▶ _THE TASK_: Extract every line of the material that holds the string "transition".

▶ _EXCERPTED DATA_:
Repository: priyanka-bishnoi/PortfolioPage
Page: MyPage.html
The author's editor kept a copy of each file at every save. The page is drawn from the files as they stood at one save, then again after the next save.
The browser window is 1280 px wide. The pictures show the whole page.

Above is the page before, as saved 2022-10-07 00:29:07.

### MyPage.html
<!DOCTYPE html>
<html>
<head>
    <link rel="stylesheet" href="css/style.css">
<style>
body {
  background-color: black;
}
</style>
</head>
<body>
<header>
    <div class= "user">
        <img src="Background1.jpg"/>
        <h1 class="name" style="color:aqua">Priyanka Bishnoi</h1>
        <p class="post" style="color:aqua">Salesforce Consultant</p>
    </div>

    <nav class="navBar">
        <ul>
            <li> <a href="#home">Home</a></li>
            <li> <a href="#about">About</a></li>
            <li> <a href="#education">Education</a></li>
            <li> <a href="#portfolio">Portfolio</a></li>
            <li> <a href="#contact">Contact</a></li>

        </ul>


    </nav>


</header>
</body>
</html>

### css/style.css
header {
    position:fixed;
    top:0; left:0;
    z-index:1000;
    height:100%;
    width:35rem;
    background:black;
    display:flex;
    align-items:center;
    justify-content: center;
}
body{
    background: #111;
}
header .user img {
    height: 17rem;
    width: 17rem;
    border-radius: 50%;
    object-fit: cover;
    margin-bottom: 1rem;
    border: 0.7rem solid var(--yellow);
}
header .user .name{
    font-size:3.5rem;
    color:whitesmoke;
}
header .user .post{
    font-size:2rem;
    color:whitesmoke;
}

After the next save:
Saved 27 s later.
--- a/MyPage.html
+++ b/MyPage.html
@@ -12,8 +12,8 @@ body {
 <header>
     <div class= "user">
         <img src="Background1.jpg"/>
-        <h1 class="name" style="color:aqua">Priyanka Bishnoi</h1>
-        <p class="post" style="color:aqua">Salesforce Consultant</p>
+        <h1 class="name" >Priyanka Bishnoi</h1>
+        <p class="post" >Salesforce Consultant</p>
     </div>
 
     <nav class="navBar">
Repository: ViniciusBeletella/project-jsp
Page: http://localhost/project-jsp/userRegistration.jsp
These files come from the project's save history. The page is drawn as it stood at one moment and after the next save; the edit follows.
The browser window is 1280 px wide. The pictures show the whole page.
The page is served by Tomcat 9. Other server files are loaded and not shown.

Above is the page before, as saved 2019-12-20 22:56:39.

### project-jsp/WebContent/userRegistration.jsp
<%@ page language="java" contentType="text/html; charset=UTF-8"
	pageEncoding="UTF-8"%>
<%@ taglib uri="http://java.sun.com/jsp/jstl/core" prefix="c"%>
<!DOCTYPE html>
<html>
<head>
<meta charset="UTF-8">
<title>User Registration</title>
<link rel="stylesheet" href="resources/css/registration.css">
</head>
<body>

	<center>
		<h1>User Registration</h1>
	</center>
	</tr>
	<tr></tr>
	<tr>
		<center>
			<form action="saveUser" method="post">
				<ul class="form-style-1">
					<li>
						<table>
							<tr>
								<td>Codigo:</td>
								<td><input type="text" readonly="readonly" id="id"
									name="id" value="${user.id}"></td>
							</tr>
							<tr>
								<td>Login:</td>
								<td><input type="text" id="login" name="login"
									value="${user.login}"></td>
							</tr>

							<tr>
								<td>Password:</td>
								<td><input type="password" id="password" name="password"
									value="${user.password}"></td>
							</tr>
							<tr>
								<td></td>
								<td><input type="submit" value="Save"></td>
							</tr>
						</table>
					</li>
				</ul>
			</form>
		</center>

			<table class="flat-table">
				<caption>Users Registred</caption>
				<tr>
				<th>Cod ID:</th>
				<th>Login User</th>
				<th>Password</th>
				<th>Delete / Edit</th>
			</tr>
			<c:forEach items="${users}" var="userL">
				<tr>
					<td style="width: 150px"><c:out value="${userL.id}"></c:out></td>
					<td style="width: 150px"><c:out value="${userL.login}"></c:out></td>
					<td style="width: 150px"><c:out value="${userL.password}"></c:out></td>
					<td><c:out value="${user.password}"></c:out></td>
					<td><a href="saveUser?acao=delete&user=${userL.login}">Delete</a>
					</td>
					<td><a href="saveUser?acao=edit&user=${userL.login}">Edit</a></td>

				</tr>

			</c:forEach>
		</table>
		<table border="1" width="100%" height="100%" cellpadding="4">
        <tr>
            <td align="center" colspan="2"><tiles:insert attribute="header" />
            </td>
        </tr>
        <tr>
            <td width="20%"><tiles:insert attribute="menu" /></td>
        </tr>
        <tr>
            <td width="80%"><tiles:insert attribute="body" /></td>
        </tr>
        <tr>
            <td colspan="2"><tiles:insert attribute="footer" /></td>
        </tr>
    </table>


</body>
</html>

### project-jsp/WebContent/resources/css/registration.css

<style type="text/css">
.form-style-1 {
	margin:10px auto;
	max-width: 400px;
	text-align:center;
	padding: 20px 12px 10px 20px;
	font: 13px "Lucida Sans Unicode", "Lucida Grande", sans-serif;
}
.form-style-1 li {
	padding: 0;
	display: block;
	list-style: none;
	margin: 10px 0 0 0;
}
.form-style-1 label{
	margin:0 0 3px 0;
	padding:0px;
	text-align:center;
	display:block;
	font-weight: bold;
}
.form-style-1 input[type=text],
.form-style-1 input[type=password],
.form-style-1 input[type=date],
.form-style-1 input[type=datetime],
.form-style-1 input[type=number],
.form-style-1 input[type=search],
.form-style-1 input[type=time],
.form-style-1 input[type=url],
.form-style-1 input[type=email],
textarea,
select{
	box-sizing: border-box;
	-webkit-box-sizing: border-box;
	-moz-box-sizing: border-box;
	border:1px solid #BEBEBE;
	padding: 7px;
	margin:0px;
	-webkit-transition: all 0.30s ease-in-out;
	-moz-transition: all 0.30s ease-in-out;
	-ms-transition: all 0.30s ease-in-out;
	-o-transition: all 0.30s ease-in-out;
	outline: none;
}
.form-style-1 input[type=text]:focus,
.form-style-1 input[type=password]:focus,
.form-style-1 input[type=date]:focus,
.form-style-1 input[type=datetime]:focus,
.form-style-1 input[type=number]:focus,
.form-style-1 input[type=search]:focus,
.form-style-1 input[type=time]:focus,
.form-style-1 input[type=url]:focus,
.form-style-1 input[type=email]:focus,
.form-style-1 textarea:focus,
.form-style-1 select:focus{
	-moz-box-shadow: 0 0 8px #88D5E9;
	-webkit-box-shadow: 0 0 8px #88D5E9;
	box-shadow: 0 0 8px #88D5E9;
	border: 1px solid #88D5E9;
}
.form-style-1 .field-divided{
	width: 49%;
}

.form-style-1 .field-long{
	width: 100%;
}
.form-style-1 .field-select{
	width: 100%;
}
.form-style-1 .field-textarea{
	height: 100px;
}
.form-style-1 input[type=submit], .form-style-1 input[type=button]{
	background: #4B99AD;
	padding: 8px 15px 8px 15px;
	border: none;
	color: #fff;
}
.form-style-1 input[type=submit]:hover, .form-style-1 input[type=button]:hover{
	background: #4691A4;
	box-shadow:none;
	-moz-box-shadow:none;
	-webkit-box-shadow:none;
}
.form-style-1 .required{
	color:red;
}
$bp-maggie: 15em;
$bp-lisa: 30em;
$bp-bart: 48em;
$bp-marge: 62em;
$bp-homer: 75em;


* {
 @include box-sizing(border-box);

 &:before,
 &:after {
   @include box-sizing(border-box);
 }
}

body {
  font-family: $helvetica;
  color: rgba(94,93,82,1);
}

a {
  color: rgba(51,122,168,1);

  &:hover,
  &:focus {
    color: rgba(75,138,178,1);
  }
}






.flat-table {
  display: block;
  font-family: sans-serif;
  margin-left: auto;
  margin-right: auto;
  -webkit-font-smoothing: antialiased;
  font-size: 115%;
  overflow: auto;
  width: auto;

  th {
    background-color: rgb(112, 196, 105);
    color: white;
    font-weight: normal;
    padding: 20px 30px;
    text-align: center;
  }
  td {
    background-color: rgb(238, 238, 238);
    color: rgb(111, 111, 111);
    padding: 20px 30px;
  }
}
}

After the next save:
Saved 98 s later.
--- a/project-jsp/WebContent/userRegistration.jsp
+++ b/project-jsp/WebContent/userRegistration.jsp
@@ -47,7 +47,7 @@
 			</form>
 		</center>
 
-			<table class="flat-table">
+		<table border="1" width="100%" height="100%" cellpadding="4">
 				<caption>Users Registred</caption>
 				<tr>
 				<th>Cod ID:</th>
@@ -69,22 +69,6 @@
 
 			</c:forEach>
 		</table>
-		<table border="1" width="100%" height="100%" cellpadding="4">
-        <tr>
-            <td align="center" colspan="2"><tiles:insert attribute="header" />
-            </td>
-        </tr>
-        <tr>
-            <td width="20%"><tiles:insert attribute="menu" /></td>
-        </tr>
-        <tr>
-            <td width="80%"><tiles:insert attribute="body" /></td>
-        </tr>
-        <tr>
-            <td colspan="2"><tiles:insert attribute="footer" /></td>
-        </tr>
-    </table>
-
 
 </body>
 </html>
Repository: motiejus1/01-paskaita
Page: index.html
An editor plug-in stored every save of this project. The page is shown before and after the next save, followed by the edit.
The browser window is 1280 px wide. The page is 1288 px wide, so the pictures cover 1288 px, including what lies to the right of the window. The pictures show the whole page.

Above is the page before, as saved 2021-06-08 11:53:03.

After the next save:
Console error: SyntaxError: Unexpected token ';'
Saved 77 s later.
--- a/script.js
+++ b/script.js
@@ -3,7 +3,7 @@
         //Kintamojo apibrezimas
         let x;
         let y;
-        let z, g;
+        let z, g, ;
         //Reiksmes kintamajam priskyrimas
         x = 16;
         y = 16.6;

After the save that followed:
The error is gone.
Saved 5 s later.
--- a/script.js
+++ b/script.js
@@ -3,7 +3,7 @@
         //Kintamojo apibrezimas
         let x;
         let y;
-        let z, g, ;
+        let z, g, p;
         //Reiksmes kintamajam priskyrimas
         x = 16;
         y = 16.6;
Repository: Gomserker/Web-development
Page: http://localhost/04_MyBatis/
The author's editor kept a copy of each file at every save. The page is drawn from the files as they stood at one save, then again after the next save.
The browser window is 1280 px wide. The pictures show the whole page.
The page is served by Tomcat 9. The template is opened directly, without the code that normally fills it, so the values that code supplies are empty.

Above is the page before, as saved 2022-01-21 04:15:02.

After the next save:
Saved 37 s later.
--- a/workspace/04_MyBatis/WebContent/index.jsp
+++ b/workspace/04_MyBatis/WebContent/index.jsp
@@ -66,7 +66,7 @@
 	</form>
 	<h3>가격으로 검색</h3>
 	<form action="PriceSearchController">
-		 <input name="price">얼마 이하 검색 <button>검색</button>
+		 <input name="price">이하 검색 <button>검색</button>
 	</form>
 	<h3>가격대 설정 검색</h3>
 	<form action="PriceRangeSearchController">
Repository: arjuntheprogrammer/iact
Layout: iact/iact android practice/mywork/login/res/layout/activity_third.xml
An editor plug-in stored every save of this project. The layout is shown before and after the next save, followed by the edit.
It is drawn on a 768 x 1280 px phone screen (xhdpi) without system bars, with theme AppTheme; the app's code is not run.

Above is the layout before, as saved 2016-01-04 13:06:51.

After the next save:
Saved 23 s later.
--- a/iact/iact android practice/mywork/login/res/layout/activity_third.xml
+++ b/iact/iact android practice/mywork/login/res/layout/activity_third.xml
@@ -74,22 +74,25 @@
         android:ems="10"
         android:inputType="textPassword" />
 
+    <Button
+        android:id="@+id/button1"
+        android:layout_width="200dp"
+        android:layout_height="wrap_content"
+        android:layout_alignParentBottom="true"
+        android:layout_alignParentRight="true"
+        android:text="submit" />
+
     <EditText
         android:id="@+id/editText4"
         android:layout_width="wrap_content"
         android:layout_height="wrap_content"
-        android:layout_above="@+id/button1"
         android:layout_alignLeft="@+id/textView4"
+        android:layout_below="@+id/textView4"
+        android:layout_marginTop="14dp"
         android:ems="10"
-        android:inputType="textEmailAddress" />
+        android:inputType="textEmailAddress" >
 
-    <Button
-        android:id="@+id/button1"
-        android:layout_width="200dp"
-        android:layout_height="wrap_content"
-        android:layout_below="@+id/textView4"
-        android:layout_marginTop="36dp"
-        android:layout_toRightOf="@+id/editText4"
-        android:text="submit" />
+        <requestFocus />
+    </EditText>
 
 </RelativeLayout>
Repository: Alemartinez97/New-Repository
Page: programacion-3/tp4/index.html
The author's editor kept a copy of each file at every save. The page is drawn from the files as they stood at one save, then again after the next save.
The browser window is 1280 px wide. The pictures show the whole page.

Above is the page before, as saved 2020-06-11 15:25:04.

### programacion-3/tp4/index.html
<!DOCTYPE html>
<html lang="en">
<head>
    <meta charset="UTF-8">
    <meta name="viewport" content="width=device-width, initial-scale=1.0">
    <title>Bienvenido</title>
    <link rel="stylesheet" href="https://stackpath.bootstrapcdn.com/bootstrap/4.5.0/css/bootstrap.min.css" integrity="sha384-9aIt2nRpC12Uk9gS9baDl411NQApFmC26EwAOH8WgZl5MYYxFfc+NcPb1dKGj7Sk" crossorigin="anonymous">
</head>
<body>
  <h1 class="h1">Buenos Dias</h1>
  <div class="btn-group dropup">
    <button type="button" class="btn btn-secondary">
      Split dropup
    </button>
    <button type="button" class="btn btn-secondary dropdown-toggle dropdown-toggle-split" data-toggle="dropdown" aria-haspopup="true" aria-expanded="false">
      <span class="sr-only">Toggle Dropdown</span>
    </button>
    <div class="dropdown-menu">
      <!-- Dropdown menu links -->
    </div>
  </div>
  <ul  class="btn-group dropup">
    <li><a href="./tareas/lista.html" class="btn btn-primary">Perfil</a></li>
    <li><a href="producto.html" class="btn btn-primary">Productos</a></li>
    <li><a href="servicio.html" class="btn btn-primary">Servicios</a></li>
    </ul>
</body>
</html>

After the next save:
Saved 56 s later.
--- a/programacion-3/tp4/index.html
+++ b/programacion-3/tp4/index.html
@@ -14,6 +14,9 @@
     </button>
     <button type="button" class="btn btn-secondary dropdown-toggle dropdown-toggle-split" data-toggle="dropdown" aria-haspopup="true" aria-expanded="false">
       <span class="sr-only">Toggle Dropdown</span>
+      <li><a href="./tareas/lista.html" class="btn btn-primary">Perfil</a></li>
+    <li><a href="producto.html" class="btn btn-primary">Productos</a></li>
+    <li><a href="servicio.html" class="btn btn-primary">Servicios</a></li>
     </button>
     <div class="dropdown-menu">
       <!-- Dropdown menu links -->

▶ _TASK RESPONSE_:
	-webkit-transition: all 0.30s ease-in-out;
	-moz-transition: all 0.30s ease-in-out;
	-ms-transition: all 0.30s ease-in-out;
	-o-transition: all 0.30s ease-in-out;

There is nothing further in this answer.